WORK ORDER: Match on the string "weylgroup" in the entries below and return every matching line.

*** INFORMATION PROVIDED ***

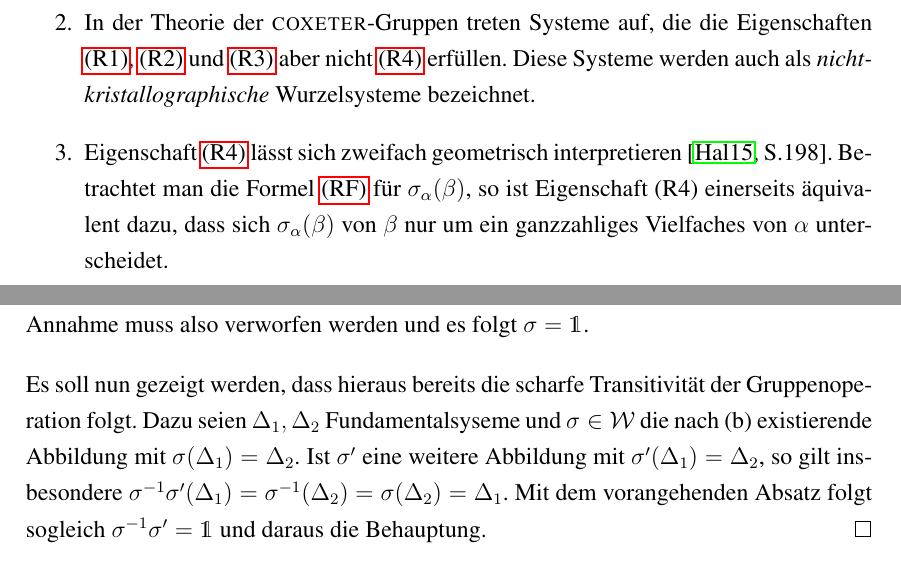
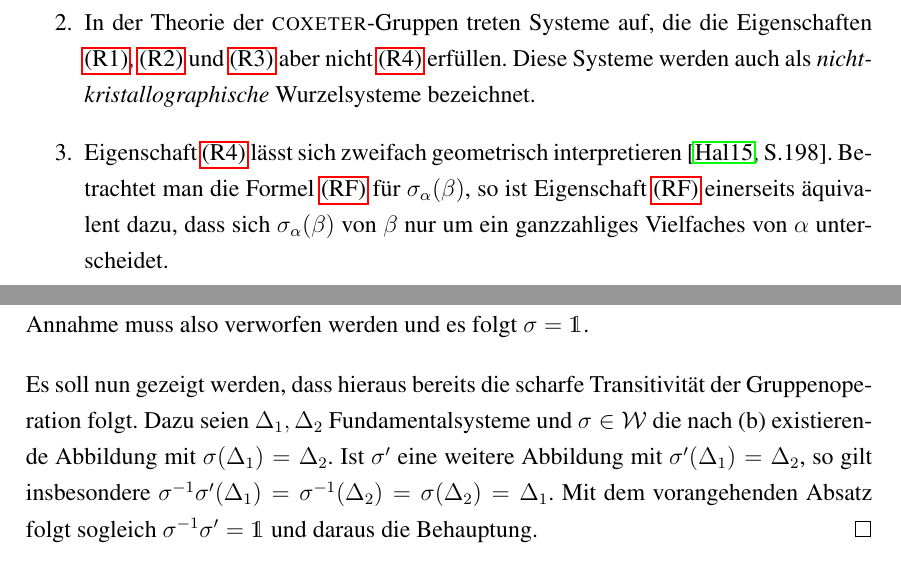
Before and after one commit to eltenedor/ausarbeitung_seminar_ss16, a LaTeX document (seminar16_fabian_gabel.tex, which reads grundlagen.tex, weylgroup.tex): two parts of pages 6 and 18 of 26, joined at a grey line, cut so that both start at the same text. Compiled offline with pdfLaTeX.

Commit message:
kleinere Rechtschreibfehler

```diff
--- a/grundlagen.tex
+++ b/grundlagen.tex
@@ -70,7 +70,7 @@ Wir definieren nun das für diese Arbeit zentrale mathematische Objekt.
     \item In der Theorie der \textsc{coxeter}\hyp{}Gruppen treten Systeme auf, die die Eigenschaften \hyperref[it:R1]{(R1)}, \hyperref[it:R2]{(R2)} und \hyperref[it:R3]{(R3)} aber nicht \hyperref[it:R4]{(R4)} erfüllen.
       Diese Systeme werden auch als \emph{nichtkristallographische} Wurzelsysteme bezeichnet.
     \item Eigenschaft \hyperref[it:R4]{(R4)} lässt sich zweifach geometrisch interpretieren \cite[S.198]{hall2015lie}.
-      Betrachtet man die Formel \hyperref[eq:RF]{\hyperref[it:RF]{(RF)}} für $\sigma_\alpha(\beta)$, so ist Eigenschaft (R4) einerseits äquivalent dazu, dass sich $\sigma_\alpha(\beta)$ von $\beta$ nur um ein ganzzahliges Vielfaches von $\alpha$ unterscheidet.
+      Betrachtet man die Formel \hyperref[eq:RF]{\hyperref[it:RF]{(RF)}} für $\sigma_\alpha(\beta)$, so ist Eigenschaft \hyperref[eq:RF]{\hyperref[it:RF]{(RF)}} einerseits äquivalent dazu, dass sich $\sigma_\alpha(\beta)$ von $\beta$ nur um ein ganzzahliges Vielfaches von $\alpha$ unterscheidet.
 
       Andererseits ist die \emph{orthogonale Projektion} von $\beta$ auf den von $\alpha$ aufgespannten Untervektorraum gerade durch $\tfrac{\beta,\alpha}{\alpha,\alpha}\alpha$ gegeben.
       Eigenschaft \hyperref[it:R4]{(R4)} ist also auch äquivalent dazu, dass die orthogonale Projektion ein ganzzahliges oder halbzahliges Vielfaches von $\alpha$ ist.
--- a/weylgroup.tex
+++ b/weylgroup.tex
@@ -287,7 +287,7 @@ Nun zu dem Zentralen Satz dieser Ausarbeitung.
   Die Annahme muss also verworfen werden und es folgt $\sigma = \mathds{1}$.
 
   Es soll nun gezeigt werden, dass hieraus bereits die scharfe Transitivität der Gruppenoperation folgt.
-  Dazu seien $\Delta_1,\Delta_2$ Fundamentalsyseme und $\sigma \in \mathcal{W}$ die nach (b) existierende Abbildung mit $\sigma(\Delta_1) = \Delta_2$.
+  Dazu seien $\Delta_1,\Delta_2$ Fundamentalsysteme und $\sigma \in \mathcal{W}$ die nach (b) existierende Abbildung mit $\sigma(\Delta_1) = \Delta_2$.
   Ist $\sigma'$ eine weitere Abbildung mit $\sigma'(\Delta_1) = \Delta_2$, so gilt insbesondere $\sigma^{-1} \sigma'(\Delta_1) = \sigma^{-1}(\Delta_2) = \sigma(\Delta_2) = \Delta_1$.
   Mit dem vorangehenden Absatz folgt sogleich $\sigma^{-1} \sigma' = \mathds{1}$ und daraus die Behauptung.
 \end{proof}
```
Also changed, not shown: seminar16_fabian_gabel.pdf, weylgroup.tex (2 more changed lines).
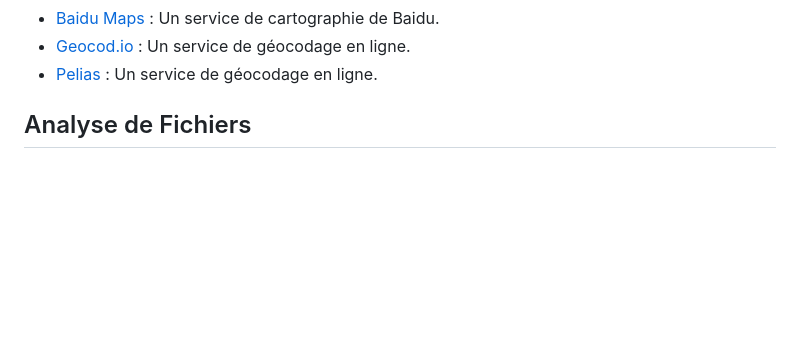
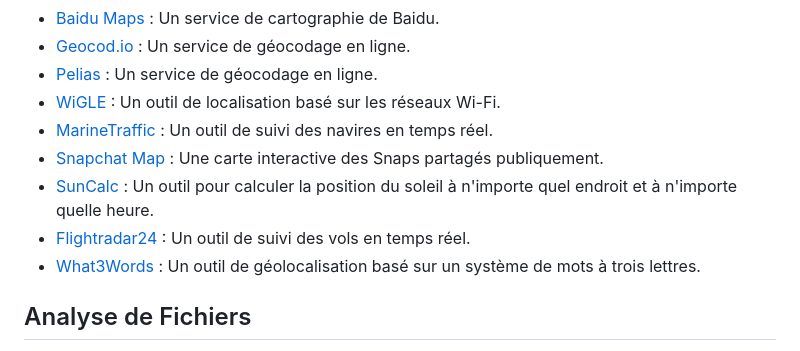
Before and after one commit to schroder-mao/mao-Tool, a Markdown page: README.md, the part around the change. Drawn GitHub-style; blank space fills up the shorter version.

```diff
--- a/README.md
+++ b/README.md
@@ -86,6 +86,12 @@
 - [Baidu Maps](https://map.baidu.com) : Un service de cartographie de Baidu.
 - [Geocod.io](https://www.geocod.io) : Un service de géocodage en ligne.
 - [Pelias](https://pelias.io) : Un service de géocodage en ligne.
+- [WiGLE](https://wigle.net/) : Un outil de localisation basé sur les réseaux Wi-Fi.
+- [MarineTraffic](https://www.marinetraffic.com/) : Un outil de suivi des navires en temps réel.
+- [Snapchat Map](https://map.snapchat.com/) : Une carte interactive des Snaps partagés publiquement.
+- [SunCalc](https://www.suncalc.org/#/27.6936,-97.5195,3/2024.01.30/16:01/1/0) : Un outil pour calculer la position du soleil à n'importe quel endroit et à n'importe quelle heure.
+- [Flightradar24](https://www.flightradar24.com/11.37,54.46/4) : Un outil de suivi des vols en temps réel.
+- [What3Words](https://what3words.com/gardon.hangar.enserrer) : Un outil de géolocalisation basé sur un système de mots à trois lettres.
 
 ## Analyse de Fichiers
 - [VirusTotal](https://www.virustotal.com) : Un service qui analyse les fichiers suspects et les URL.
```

*** End of INFORMATION PROVIDED ***

RESULT OF THE EXERCISE:
Before and after one commit to eltenedor/ausarbeitung_seminar_ss16, a LaTeX document (seminar16_fabian_gabel.tex, which reads grundlagen.tex, weylgroup.tex): two parts of pages 6 and 18 of 26, joined at a grey line, cut so that both start at the same text. Compiled offline with pdfLaTeX.
--- a/weylgroup.tex
+++ b/weylgroup.tex
Also changed, not shown: seminar16_fabian_gabel.pdf, weylgroup.tex (2 more changed lines).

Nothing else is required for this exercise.